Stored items
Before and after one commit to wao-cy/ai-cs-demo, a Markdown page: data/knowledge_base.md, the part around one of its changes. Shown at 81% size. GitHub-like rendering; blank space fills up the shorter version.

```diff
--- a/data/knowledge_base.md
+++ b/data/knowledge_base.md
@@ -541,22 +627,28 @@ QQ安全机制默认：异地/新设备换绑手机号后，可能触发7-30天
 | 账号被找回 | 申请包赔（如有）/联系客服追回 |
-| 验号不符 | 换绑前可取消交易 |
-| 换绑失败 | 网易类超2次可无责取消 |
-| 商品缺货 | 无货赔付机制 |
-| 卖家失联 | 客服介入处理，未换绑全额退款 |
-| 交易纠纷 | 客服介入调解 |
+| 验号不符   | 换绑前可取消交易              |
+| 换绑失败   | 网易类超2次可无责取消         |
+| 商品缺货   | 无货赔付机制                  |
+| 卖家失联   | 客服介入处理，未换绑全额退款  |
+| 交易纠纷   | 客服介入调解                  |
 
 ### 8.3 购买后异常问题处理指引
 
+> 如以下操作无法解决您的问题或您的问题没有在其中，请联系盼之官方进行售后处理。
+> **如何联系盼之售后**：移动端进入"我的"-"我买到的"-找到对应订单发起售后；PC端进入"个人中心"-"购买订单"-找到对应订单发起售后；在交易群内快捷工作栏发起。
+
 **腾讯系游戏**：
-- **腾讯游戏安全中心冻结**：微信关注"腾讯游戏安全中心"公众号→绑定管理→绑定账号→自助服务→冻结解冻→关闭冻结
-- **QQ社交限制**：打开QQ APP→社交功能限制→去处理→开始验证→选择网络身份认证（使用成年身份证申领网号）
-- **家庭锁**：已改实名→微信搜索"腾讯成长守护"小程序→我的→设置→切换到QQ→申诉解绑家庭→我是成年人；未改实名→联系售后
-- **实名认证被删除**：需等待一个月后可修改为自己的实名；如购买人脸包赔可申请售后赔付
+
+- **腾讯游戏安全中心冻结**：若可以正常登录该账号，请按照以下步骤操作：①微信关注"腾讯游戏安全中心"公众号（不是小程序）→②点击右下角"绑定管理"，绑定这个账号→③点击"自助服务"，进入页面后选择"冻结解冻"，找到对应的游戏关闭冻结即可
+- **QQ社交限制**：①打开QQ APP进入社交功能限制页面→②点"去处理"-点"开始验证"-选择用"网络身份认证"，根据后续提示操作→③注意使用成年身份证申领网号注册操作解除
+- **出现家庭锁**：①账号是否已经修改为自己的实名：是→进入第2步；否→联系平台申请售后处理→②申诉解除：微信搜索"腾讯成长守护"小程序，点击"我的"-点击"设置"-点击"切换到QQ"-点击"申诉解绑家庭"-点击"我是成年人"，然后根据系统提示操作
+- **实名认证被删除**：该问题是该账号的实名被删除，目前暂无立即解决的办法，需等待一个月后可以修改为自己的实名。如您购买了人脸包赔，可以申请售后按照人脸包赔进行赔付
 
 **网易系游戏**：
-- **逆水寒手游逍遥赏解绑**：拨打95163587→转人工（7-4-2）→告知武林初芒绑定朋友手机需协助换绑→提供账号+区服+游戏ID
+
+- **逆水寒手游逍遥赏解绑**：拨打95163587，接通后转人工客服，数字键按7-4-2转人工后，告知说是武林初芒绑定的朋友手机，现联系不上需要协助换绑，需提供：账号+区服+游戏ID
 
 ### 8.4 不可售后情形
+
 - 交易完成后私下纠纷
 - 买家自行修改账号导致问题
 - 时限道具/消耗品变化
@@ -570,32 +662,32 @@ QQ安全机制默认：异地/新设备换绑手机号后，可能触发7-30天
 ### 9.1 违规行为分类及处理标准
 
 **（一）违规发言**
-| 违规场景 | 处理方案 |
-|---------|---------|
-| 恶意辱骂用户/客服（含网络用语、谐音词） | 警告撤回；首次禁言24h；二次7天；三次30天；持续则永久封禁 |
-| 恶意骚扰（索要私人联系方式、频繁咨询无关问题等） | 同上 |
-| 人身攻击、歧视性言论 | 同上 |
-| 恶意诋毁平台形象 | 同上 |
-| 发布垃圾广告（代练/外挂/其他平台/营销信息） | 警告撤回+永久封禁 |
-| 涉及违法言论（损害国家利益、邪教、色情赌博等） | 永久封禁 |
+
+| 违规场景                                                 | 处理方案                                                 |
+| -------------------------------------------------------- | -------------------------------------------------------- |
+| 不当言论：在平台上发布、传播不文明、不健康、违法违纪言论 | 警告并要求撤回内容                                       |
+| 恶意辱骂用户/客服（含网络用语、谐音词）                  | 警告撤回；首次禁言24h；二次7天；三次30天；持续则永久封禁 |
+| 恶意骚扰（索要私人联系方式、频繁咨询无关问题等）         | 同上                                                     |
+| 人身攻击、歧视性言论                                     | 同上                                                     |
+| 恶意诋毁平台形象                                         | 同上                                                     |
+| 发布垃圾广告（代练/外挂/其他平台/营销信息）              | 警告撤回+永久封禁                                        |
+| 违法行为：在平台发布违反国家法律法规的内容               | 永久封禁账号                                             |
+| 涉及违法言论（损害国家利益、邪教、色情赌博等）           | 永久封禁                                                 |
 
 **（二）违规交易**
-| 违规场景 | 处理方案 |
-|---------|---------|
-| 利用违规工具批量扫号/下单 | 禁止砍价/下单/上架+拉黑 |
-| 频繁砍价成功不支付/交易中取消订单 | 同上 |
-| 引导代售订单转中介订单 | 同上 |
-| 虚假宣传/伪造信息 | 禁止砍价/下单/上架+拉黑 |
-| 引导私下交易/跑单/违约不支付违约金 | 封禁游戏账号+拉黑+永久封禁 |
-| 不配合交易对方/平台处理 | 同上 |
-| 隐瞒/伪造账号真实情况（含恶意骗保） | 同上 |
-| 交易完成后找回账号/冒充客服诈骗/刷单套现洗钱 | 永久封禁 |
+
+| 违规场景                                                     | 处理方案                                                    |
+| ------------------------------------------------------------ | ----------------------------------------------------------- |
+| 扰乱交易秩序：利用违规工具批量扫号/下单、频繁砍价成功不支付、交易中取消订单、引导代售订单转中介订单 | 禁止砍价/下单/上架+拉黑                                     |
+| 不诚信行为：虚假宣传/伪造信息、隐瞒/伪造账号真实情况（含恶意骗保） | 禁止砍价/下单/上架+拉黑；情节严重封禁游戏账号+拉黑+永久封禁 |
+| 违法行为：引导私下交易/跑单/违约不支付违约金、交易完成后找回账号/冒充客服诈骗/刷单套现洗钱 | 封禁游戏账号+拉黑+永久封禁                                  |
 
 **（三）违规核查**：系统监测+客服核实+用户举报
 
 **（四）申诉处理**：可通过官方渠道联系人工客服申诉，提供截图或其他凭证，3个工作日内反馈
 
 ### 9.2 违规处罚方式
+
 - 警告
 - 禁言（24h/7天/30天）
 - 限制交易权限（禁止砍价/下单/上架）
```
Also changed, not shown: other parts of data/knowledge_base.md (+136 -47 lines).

§ **YOUR GOAL**
Every piece of the data must be set down exactly. Omit nothing.

§ **TASK RESPONSE**
Before and after one commit to wao-cy/ai-cs-demo, a Markdown page: data/knowledge_base.md, the part around one of its changes. Shown at 81% size. GitHub-like rendering; blank space fills up the shorter version.

```diff
--- a/data/knowledge_base.md
+++ b/data/knowledge_base.md
@@ -541,22 +627,28 @@ QQ安全机制默认：异地/新设备换绑手机号后，可能触发7-30天
 | 账号被找回 | 申请包赔（如有）/联系客服追回 |
-| 验号不符 | 换绑前可取消交易 |
-| 换绑失败 | 网易类超2次可无责取消 |
-| 商品缺货 | 无货赔付机制 |
-| 卖家失联 | 客服介入处理，未换绑全额退款 |
-| 交易纠纷 | 客服介入调解 |
+| 验号不符   | 换绑前可取消交易              |
+| 换绑失败   | 网易类超2次可无责取消         |
+| 商品缺货   | 无货赔付机制                  |
+| 卖家失联   | 客服介入处理，未换绑全额退款  |
+| 交易纠纷   | 客服介入调解                  |
 
 ### 8.3 购买后异常问题处理指引
 
+> 如以下操作无法解决您的问题或您的问题没有在其中，请联系盼之官方进行售后处理。
+> **如何联系盼之售后**：移动端进入"我的"-"我买到的"-找到对应订单发起售后；PC端进入"个人中心"-"购买订单"-找到对应订单发起售后；在交易群内快捷工作栏发起。
+
 **腾讯系游戏**：
-- **腾讯游戏安全中心冻结**：微信关注"腾讯游戏安全中心"公众号→绑定管理→绑定账号→自助服务→冻结解冻→关闭冻结
-- **QQ社交限制**：打开QQ APP→社交功能限制→去处理→开始验证→选择网络身份认证（使用成年身份证申领网号）
-- **家庭锁**：已改实名→微信搜索"腾讯成长守护"小程序→我的→设置→切换到QQ→申诉解绑家庭→我是成年人；未改实名→联系售后
-- **实名认证被删除**：需等待一个月后可修改为自己的实名；如购买人脸包赔可申请售后赔付
+
+- **腾讯游戏安全中心冻结**：若可以正常登录该账号，请按照以下步骤操作：①微信关注"腾讯游戏安全中心"公众号（不是小程序）→②点击右下角"绑定管理"，绑定这个账号→③点击"自助服务"，进入页面后选择"冻结解冻"，找到对应的游戏关闭冻结即可
+- **QQ社交限制**：①打开QQ APP进入社交功能限制页面→②点"去处理"-点"开始验证"-选择用"网络身份认证"，根据后续提示操作→③注意使用成年身份证申领网号注册操作解除
+- **出现家庭锁**：①账号是否已经修改为自己的实名：是→进入第2步；否→联系平台申请售后处理→②申诉解除：微信搜索"腾讯成长守护"小程序，点击"我的"-点击"设置"-点击"切换到QQ"-点击"申诉解绑家庭"-点击"我是成年人"，然后根据系统提示操作
+- **实名认证被删除**：该问题是该账号的实名被删除，目前暂无立即解决的办法，需等待一个月后可以修改为自己的实名。如您购买了人脸包赔，可以申请售后按照人脸包赔进行赔付
 
 **网易系游戏**：
-- **逆水寒手游逍遥赏解绑**：拨打95163587→转人工（7-4-2）→告知武林初芒绑定朋友手机需协助换绑→提供账号+区服+游戏ID
+
+- **逆水寒手游逍遥赏解绑**：拨打95163587，接通后转人工客服，数字键按7-4-2转人工后，告知说是武林初芒绑定的朋友手机，现联系不上需要协助换绑，需提供：账号+区服+游戏ID
 
 ### 8.4 不可售后情形
+
 - 交易完成后私下纠纷
 - 买家自行修改账号导致问题
 - 时限道具/消耗品变化
@@ -570,32 +662,32 @@ QQ安全机制默认：异地/新设备换绑手机号后，可能触发7-30天
 ### 9.1 违规行为分类及处理标准
 
 **（一）违规发言**
-| 违规场景 | 处理方案 |
-|---------|---------|
-| 恶意辱骂用户/客服（含网络用语、谐音词） | 警告撤回；首次禁言24h；二次7天；三次30天；持续则永久封禁 |
-| 恶意骚扰（索要私人联系方式、频繁咨询无关问题等） | 同上 |
-| 人身攻击、歧视性言论 | 同上 |
-| 恶意诋毁平台形象 | 同上 |
-| 发布垃圾广告（代练/外挂/其他平台/营销信息） | 警告撤回+永久封禁 |
-| 涉及违法言论（损害国家利益、邪教、色情赌博等） | 永久封禁 |
+
+| 违规场景                                                 | 处理方案                                                 |
+| -------------------------------------------------------- | -------------------------------------------------------- |
+| 不当言论：在平台上发布、传播不文明、不健康、违法违纪言论 | 警告并要求撤回内容                                       |
+| 恶意辱骂用户/客服（含网络用语、谐音词）                  | 警告撤回；首次禁言24h；二次7天；三次30天；持续则永久封禁 |
+| 恶意骚扰（索要私人联系方式、频繁咨询无关问题等）         | 同上                                                     |
+| 人身攻击、歧视性言论                                     | 同上                                                     |
+| 恶意诋毁平台形象                                         | 同上                                                     |
+| 发布垃圾广告（代练/外挂/其他平台/营销信息）              | 警告撤回+永久封禁                                        |
+| 违法行为：在平台发布违反国家法律法规的内容               | 永久封禁账号                                             |
+| 涉及违法言论（损害国家利益、邪教、色情赌博等）           | 永久封禁                                                 |
 
 **（二）违规交易**
-| 违规场景 | 处理方案 |
-|---------|---------|
-| 利用违规工具批量扫号/下单 | 禁止砍价/下单/上架+拉黑 |
-| 频繁砍价成功不支付/交易中取消订单 | 同上 |
-| 引导代售订单转中介订单 | 同上 |
-| 虚假宣传/伪造信息 | 禁止砍价/下单/上架+拉黑 |
-| 引导私下交易/跑单/违约不支付违约金 | 封禁游戏账号+拉黑+永久封禁 |
-| 不配合交易对方/平台处理 | 同上 |
-| 隐瞒/伪造账号真实情况（含恶意骗保） | 同上 |
-| 交易完成后找回账号/冒充客服诈骗/刷单套现洗钱 | 永久封禁 |
+
+| 违规场景                                                     | 处理方案                                                    |
+| ------------------------------------------------------------ | ----------------------------------------------------------- |
+| 扰乱交易秩序：利用违规工具批量扫号/下单、频繁砍价成功不支付、交易中取消订单、引导代售订单转中介订单 | 禁止砍价/下单/上架+拉黑                                     |
+| 不诚信行为：虚假宣传/伪造信息、隐瞒/伪造账号真实情况（含恶意骗保） | 禁止砍价/下单/上架+拉黑；情节严重封禁游戏账号+拉黑+永久封禁 |
+| 违法行为：引导私下交易/跑单/违约不支付违约金、交易完成后找回账号/冒充客服诈骗/刷单套现洗钱 | 封禁游戏账号+拉黑+永久封禁                                  |
 
 **（三）违规核查**：系统监测+客服核实+用户举报
 
 **（四）申诉处理**：可通过官方渠道联系人工客服申诉，提供截图或其他凭证，3个工作日内反馈
 
 ### 9.2 违规处罚方式
+
 - 警告
 - 禁言（24h/7天/30天）
 - 限制交易权限（禁止砍价/下单/上架）
```
Also changed, not shown: other parts of data/knowledge_base.md (+136 -47 lines).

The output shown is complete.